**PROBLEM DETAILS:** Copy each line below that includes "https".

**Revision tracking records:**
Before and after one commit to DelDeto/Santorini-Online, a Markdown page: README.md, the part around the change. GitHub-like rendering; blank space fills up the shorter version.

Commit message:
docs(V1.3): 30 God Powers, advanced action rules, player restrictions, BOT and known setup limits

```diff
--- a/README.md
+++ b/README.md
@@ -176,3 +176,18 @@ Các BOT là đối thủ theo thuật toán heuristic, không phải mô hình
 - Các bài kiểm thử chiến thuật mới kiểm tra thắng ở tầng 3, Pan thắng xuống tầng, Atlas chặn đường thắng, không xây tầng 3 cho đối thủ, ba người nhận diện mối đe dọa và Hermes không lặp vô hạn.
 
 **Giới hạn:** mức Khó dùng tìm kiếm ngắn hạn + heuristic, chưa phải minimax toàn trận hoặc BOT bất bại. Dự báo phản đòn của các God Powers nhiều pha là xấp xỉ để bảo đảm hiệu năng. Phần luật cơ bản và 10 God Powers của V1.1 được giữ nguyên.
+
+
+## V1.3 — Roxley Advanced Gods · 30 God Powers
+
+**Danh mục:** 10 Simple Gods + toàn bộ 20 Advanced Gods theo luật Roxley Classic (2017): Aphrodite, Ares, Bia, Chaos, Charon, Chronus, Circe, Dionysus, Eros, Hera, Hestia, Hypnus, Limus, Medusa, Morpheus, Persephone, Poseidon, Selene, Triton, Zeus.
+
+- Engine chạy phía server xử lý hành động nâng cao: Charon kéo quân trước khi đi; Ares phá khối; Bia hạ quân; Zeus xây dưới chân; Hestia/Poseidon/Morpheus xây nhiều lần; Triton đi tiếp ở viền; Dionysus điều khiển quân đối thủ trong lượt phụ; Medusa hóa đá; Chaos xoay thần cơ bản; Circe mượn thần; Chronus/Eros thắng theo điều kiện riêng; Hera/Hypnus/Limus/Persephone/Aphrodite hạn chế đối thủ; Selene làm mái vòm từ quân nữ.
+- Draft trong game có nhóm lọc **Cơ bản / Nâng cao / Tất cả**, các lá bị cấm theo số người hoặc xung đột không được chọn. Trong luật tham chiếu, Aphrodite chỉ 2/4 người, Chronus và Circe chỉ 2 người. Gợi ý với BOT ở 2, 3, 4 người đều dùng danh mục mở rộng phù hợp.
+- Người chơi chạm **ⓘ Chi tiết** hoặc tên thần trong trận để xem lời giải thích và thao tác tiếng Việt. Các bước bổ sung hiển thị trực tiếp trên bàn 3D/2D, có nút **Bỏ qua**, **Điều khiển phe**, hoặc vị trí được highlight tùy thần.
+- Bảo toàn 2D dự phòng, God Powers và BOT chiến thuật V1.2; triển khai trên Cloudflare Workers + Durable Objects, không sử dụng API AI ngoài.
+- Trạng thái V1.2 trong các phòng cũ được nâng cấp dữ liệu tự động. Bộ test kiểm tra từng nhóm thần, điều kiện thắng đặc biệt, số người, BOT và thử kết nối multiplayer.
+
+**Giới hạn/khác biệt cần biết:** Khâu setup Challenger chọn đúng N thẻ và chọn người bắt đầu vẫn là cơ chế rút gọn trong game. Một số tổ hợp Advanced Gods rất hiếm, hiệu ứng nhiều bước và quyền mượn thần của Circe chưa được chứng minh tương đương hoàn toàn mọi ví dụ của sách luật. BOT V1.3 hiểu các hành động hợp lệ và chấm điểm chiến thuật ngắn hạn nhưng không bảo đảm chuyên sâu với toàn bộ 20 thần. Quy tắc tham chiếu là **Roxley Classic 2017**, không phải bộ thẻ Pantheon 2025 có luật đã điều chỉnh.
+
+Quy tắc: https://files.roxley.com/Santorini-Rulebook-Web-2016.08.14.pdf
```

---

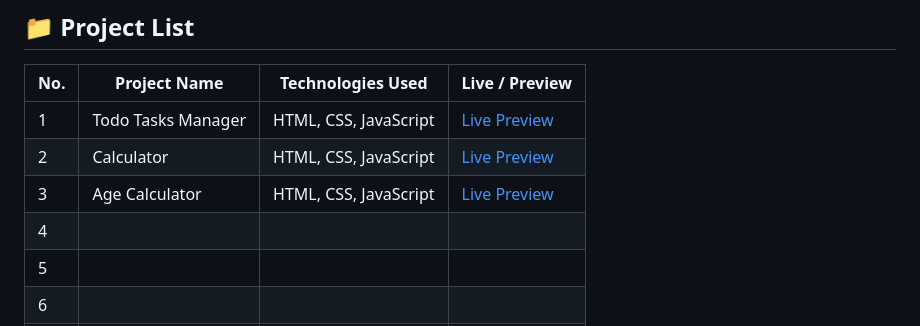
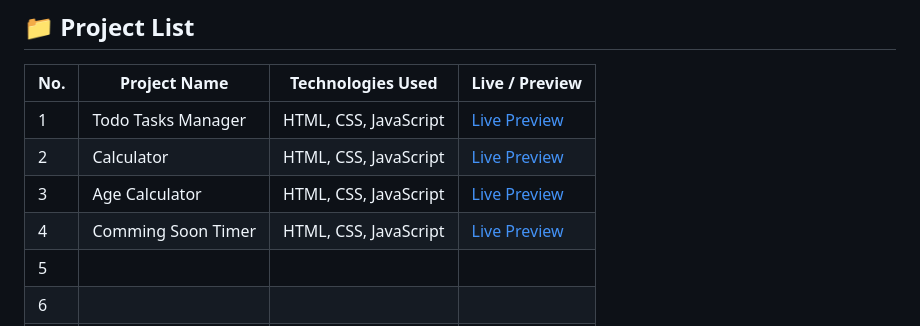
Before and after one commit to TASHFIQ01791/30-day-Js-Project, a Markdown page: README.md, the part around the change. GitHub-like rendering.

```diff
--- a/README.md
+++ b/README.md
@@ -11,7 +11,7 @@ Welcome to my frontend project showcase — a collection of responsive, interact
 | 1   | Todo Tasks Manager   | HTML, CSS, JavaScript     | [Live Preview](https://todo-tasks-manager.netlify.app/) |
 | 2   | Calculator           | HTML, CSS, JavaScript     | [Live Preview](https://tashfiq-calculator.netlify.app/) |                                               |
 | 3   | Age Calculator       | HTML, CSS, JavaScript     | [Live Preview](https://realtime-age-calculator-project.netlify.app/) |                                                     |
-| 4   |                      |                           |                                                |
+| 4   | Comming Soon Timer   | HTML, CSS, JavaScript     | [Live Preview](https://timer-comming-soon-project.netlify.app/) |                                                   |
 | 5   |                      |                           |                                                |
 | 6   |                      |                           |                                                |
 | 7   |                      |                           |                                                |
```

**REPLY:**
+Quy tắc: https://files.roxley.com/Santorini-Rulebook-Web-2016.08.14.pdf
 | 1   | Todo Tasks Manager   | HTML, CSS, JavaScript     | [Live Preview](https://todo-tasks-manager.netlify.app/) |
 | 2   | Calculator           | HTML, CSS, JavaScript     | [Live Preview](https://tashfiq-calculator.netlify.app/) |                                               |
 | 3   | Age Calculator       | HTML, CSS, JavaScript     | [Live Preview](https://realtime-age-calculator-project.netlify.app/) |                                                     |
+| 4   | Comming Soon Timer   | HTML, CSS, JavaScript     | [Live Preview](https://timer-comming-soon-project.netlify.app/) |                                                   |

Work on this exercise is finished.